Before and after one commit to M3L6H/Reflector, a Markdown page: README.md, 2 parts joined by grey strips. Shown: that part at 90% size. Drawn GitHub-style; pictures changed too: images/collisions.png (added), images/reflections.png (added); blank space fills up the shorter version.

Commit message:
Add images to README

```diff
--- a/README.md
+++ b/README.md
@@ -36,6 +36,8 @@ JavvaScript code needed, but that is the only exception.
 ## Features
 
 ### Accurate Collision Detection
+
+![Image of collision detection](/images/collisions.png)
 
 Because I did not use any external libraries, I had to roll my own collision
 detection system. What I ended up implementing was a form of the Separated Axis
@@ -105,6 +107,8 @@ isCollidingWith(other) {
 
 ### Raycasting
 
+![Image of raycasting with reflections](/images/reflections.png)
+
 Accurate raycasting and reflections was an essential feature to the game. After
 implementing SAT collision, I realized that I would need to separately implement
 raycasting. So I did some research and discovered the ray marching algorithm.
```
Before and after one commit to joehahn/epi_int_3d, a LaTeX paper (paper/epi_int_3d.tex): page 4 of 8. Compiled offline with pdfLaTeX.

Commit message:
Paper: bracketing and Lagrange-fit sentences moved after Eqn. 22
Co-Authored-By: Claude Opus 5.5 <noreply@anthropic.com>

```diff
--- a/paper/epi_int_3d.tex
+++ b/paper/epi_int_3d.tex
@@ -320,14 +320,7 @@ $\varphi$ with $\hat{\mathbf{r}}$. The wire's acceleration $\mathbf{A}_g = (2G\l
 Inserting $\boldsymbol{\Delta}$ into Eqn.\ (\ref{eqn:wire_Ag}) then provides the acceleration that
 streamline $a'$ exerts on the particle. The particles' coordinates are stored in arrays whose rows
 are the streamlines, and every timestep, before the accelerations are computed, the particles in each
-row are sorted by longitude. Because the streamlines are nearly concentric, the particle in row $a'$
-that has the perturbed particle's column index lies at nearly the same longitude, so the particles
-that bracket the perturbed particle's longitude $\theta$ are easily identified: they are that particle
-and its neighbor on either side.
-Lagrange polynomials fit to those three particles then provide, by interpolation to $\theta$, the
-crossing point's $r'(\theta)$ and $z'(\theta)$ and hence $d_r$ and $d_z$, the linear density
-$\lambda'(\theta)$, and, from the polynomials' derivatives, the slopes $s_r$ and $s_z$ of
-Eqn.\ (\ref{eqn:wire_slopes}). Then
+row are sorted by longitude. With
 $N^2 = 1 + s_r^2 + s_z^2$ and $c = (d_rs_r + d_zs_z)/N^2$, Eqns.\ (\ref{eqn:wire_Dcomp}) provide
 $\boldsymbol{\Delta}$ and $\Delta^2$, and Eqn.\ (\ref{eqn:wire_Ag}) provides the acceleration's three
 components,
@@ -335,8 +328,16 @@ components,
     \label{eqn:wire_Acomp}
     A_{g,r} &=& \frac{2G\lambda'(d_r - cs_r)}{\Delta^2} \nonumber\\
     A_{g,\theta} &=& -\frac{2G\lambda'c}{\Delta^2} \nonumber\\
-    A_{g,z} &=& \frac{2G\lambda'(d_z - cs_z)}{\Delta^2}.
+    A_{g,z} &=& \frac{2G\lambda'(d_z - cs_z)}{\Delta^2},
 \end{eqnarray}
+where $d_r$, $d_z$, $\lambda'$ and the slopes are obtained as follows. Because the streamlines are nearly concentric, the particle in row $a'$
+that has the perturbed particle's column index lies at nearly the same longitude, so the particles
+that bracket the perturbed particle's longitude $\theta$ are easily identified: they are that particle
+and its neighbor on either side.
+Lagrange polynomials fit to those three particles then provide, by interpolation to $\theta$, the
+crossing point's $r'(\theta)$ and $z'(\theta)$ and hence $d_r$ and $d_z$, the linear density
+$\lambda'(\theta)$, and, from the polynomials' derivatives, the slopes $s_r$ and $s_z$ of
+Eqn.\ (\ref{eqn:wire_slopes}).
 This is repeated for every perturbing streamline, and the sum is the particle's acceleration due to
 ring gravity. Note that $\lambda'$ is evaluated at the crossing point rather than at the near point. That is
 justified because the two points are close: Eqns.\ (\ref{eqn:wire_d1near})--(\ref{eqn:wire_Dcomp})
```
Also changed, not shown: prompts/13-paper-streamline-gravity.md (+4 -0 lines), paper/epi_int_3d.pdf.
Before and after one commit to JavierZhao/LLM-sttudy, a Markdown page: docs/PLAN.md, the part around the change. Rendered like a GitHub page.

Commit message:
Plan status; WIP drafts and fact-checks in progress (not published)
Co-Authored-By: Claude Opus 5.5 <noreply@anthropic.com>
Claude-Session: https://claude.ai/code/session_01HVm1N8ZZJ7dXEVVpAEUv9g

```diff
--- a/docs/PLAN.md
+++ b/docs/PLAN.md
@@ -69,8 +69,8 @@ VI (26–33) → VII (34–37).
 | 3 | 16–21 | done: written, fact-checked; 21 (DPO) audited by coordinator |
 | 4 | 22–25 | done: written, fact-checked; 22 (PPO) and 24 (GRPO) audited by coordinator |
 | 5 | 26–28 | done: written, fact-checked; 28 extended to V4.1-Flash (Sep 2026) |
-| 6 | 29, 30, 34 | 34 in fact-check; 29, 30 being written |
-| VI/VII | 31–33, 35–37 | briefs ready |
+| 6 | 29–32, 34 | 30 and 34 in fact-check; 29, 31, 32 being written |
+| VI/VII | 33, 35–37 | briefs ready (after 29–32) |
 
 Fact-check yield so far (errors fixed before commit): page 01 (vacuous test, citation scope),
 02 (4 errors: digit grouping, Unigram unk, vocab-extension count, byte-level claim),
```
++++++++++++++++++++
▶ [TASK PROMPT] Reproduce each line of the records in which "that" appears.

▶ [PROBLEM SOLUTION]
Before and after one commit to M3L6H/Reflector, a Markdown page: README.md, 2 parts joined by grey strips. Shown: that part at 90% size. Drawn GitHub-style; pictures changed too: images/collisions.png (added), images/reflections.png (added); blank space fills up the shorter version.
@@ -36,6 +36,8 @@ JavvaScript code needed, but that is the only exception.
 implementing SAT collision, I realized that I would need to separately implement
 Inserting $\boldsymbol{\Delta}$ into Eqn.\ (\ref{eqn:wire_Ag}) then provides the acceleration that
-that has the perturbed particle's column index lies at nearly the same longitude, so the particles
-that bracket the perturbed particle's longitude $\theta$ are easily identified: they are that particle
+that has the perturbed particle's column index lies at nearly the same longitude, so the particles
+that bracket the perturbed particle's longitude $\theta$ are easily identified: they are that particle
 ring gravity. Note that $\lambda'$ is evaluated at the crossing point rather than at the near point. That is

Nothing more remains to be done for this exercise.